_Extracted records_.

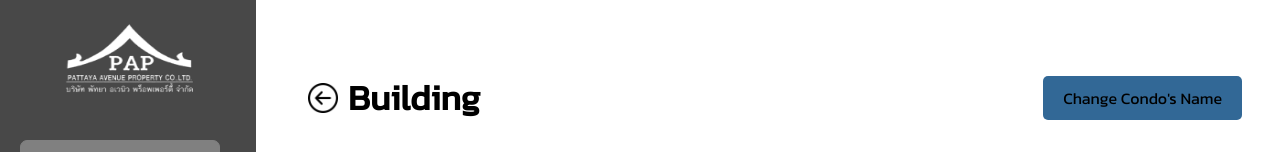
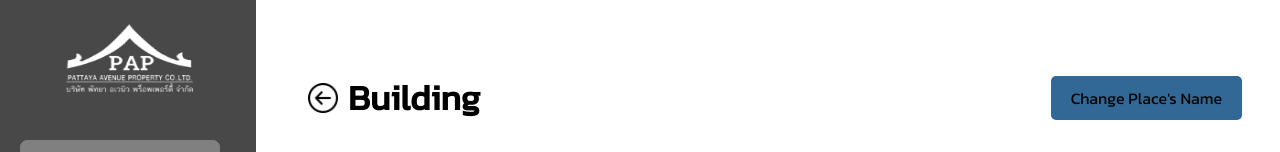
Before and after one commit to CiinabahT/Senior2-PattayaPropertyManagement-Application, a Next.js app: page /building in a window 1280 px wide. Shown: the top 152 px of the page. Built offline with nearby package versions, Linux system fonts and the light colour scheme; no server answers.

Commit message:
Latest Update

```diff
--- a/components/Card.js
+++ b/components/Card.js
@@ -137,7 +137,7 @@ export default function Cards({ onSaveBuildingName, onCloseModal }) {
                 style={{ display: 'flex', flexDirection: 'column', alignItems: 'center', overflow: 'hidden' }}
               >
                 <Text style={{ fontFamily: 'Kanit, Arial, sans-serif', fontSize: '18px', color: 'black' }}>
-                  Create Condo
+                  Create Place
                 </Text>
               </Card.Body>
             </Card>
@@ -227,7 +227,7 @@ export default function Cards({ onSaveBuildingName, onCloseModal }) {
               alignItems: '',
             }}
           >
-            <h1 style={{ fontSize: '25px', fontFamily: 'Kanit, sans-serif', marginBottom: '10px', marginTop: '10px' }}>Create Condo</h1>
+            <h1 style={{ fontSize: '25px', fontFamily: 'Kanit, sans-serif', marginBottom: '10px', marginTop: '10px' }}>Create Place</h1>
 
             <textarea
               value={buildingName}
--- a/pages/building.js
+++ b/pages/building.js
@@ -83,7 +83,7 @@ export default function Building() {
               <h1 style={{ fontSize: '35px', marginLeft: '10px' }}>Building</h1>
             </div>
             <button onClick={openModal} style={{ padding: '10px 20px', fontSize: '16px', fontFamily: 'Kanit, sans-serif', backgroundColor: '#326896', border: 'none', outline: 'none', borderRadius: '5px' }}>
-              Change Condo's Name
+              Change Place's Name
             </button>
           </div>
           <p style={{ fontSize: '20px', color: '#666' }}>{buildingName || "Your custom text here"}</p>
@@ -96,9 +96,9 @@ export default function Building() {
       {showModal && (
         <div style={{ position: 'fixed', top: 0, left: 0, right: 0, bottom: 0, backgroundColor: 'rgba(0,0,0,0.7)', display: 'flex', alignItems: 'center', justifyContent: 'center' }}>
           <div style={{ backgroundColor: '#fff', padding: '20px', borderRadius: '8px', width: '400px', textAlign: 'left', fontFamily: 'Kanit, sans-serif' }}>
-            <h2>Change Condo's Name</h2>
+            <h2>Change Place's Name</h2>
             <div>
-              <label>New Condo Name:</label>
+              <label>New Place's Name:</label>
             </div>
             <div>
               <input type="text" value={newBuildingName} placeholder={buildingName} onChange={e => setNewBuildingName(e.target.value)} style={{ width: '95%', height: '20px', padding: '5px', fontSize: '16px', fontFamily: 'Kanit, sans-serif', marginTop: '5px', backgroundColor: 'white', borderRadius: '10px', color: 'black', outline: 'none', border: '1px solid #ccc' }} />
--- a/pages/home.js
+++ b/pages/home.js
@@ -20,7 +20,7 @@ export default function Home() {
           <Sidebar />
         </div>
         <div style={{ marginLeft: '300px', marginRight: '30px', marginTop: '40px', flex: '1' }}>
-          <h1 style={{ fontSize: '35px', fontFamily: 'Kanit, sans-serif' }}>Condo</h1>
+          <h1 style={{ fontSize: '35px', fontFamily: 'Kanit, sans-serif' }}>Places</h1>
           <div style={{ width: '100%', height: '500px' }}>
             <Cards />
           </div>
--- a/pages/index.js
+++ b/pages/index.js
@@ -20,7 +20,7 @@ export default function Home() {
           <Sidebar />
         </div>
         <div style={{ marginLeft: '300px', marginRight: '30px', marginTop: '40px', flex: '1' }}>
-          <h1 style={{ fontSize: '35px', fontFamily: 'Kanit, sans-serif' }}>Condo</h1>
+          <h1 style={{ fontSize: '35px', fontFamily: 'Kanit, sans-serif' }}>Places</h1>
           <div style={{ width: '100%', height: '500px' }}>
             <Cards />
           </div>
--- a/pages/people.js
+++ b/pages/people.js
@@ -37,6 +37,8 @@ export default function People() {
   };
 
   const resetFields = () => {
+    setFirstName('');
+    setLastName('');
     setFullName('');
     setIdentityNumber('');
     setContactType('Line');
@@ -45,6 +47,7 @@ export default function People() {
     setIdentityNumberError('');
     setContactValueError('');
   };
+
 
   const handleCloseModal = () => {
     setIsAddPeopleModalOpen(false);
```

_EXERCISE_.
Extract the text of all the records above verbatim, excluding pictures.

_EXERCISE RESULT_.
Before and after one commit to CiinabahT/Senior2-PattayaPropertyManagement-Application, a Next.js app: page /building in a window 1280 px wide. Shown: the top 152 px of the page. Built offline with nearby package versions, Linux system fonts and the light colour scheme; no server answers.

Commit message:
Latest Update

```diff
--- a/components/Card.js
+++ b/components/Card.js
@@ -137,7 +137,7 @@ export default function Cards({ onSaveBuildingName, onCloseModal }) {
                 style={{ display: 'flex', flexDirection: 'column', alignItems: 'center', overflow: 'hidden' }}
               >
                 <Text style={{ fontFamily: 'Kanit, Arial, sans-serif', fontSize: '18px', color: 'black' }}>
-                  Create Condo
+                  Create Place
                 </Text>
               </Card.Body>
             </Card>
@@ -227,7 +227,7 @@ export default function Cards({ onSaveBuildingName, onCloseModal }) {
               alignItems: '',
             }}
           >
-            <h1 style={{ fontSize: '25px', fontFamily: 'Kanit, sans-serif', marginBottom: '10px', marginTop: '10px' }}>Create Condo</h1>
+            <h1 style={{ fontSize: '25px', fontFamily: 'Kanit, sans-serif', marginBottom: '10px', marginTop: '10px' }}>Create Place</h1>
 
             <textarea
               value={buildingName}
--- a/pages/building.js
+++ b/pages/building.js
@@ -83,7 +83,7 @@ export default function Building() {
               <h1 style={{ fontSize: '35px', marginLeft: '10px' }}>Building</h1>
             </div>
             <button onClick={openModal} style={{ padding: '10px 20px', fontSize: '16px', fontFamily: 'Kanit, sans-serif', backgroundColor: '#326896', border: 'none', outline: 'none', borderRadius: '5px' }}>
-              Change Condo's Name
+              Change Place's Name
             </button>
           </div>
           <p style={{ fontSize: '20px', color: '#666' }}>{buildingName || "Your custom text here"}</p>
@@ -96,9 +96,9 @@ export default function Building() {
       {showModal && (
         <div style={{ position: 'fixed', top: 0, left: 0, right: 0, bottom: 0, backgroundColor: 'rgba(0,0,0,0.7)', display: 'flex', alignItems: 'center', justifyContent: 'center' }}>
           <div style={{ backgroundColor: '#fff', padding: '20px', borderRadius: '8px', width: '400px', textAlign: 'left', fontFamily: 'Kanit, sans-serif' }}>
-            <h2>Change Condo's Name</h2>
+            <h2>Change Place's Name</h2>
             <div>
-              <label>New Condo Name:</label>
+              <label>New Place's Name:</label>
             </div>
             <div>
               <input type="text" value={newBuildingName} placeholder={buildingName} onChange={e => setNewBuildingName(e.target.value)} style={{ width: '95%', height: '20px', padding: '5px', fontSize: '16px', fontFamily: 'Kanit, sans-serif', marginTop: '5px', backgroundColor: 'white', borderRadius: '10px', color: 'black', outline: 'none', border: '1px solid #ccc' }} />
--- a/pages/home.js
+++ b/pages/home.js
@@ -20,7 +20,7 @@ export default function Home() {
           <Sidebar />
         </div>
         <div style={{ marginLeft: '300px', marginRight: '30px', marginTop: '40px', flex: '1' }}>
-          <h1 style={{ fontSize: '35px', fontFamily: 'Kanit, sans-serif' }}>Condo</h1>
+          <h1 style={{ fontSize: '35px', fontFamily: 'Kanit, sans-serif' }}>Places</h1>
           <div style={{ width: '100%', height: '500px' }}>
             <Cards />
           </div>
--- a/pages/index.js
+++ b/pages/index.js
@@ -20,7 +20,7 @@ export default function Home() {
           <Sidebar />
         </div>
         <div style={{ marginLeft: '300px', marginRight: '30px', marginTop: '40px', flex: '1' }}>
-          <h1 style={{ fontSize: '35px', fontFamily: 'Kanit, sans-serif' }}>Condo</h1>
+          <h1 style={{ fontSize: '35px', fontFamily: 'Kanit, sans-serif' }}>Places</h1>
           <div style={{ width: '100%', height: '500px' }}>
             <Cards />
           </div>
--- a/pages/people.js
+++ b/pages/people.js
@@ -37,6 +37,8 @@ export default function People() {
   };
 
   const resetFields = () => {
+    setFirstName('');
+    setLastName('');
     setFullName('');
     setIdentityNumber('');
     setContactType('Line');
@@ -45,6 +47,7 @@ export default function People() {
     setIdentityNumberError('');
     setContactValueError('');
   };
+
 
   const handleCloseModal = () => {
     setIsAddPeopleModalOpen(false);
```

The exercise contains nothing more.